Sunday, March 22, 2009

TCO R1, R2 and R3 screencasts

This is another interesting-only-for-TopCoder-players post.

I've uploaded the screencasts of TopCoder Open 2009 Elimination Rounds 1 (Streaming, AVI, MOV, AVI from, 2 (Streaming, AVI, MOV, AVI from and 3 (Streaming, AVI, MOV, AVI from The R1 screencast is quite usual, with a resubmit because of a slightly too slow solution; the R2 screencast features my frustration as I'm unable to fix my solution for the medium (I knew that it was wrong because it has failed a stress test with a dumb solution) as the time is running out, and the R3 screencast features a new challenging strategy I've discovered: look at other challenged solutions (from other rooms) to see possible mistakes to look for in the solutions of your room. This sounds obvious, but I've never used that successfully before yesterday.

I've liked the hard problem from R3 a lot. I think it is an excellent example of how dynamic programming problems can be very non-standard (and the medium problem from the same round provides an example of how they can be very standard :)) and beautiful. The regular appearance of such problems makes me sure that we'll never run out of ideas in algorithm competitions. Although I'm biased for sure.

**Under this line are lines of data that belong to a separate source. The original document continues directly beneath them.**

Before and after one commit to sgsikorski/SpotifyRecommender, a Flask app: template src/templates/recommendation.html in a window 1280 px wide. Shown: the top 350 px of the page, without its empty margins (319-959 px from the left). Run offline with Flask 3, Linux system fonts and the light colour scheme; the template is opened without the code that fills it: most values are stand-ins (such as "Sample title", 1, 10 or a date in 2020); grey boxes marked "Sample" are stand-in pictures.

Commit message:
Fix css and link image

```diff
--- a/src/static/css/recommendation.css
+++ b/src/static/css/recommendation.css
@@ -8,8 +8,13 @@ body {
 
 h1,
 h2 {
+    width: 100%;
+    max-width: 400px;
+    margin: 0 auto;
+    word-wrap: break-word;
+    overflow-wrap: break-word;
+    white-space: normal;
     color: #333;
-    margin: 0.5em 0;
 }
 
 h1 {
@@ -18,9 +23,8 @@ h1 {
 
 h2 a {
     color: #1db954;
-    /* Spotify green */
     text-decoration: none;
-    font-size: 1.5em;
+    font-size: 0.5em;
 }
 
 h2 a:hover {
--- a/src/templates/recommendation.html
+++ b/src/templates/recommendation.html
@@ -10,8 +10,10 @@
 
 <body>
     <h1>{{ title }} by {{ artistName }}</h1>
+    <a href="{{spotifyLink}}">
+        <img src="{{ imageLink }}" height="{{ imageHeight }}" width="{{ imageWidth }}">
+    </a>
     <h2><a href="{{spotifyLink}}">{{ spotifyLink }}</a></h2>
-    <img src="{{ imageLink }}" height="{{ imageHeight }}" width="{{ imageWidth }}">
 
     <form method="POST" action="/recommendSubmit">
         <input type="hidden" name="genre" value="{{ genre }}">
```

Saturday, March 14, 2009

A couple recent FAILs

I've recently lost my 1st TopCoder rating to ACRush and have already fell quite a bit behind. This is mostly due to his superb performance (great job Lou!), but it also highlighted several of the weaknesses of the choices I've made for my competing style: namely, using C# and expecting the time limit to have some margin, and not having any pre-written code to use in the competition.

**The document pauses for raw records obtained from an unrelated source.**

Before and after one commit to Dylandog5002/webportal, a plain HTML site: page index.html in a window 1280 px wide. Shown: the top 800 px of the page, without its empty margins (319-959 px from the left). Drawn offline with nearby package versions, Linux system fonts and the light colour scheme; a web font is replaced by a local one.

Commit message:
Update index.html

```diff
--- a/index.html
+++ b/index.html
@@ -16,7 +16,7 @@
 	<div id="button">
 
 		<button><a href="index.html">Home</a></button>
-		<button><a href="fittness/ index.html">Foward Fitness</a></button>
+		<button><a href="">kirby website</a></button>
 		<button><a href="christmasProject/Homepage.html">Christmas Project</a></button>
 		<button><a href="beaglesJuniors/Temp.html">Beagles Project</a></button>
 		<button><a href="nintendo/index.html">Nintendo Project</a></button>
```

All 3 last matches made me think again about those questions. In TCO09 Round 1 the hard problem turned out to have a rather strict time limit, and thus my asymptotically correct solution timed out slightly (I believe it ran within 3 seconds) and I had to resubmit, placing only 10th. SRM 436's hard was about fast multiplication of polynomials, and as I don't understand Fast Fourier Transformation good enough to code it and don't have it prewritten, I've resorted to the Karatsuba algorithm and again, my solution was very little over the time limit, so I've spent a lot of time until finally getting it under the time limit (and again, it turned out that this solution was expected to be correct by the problem authors), scored very low and placed only 15th. Today, me failing the medium problem was totally my fault (I couldn't invent the correct solution) - but even if it didn't fail, I would place below Lou because he had a pre-written implementation of the Dinic maximum flow algorithm for the hard problem, and it turned out that one could run that 2500 times under the time limit. This was not possible with the stupid maximum flow algorithm I've used, and thus I had to spent a bit more time implementing a slightly more complex approach.

I still believe that all this happening in a row is just a bad coincidence, and in the long term my strategy has more pros than cons. Next couple of months will show :)

Monday, March 9, 2009

Self-referential sentence solution

OK, here's the sentence:

This sentence has seven hundred and seventeen letters, one hundred and fifty-six words, forty-six commas, one dot, six dashes, one hundred and forty-nine spaces, eighty-two quotes, two words "This", five words "and", two words "commas", one word "dash", two words "dashes", two words "dot", one word "eight", two words "eighteen", two words "eighty", one word "eleven", one word "fifteen", two words "fifty", two words "five", three words "forty", four words "four", one word "fourteen", two words "has", four words "hundred", two words "letters", two words "nine", one word "nineteen", one word "ninety", eighteen words "one", two words "quotes", two words "sentence", two words "seven", two words "seventeen", one word "seventy", four words "six", one word "sixteen", one word "sixty", two words "spaces", one word "ten", two words "thirteen", two words "thirty", three words "three", one word "twelve", two words "twenty", twenty-one words "two", thirteen words "word" and thirty-one words "words".

Now, how to build that one? Amazingly, the following very simple approach works. Start with some string. Build a sentence that describes it. Now build a sentence that describes the previous sentence. And so on, until at one point you find that the sentences stop changing. It's true that this can never happen - but it turns out that trying out several initial strings is enough to find one that leads to a solution. It's true that the solution will be excessively long (e.g., all [one word "smth"] clauses look really unnecessary, don't they?), but who cares?

Here's the code: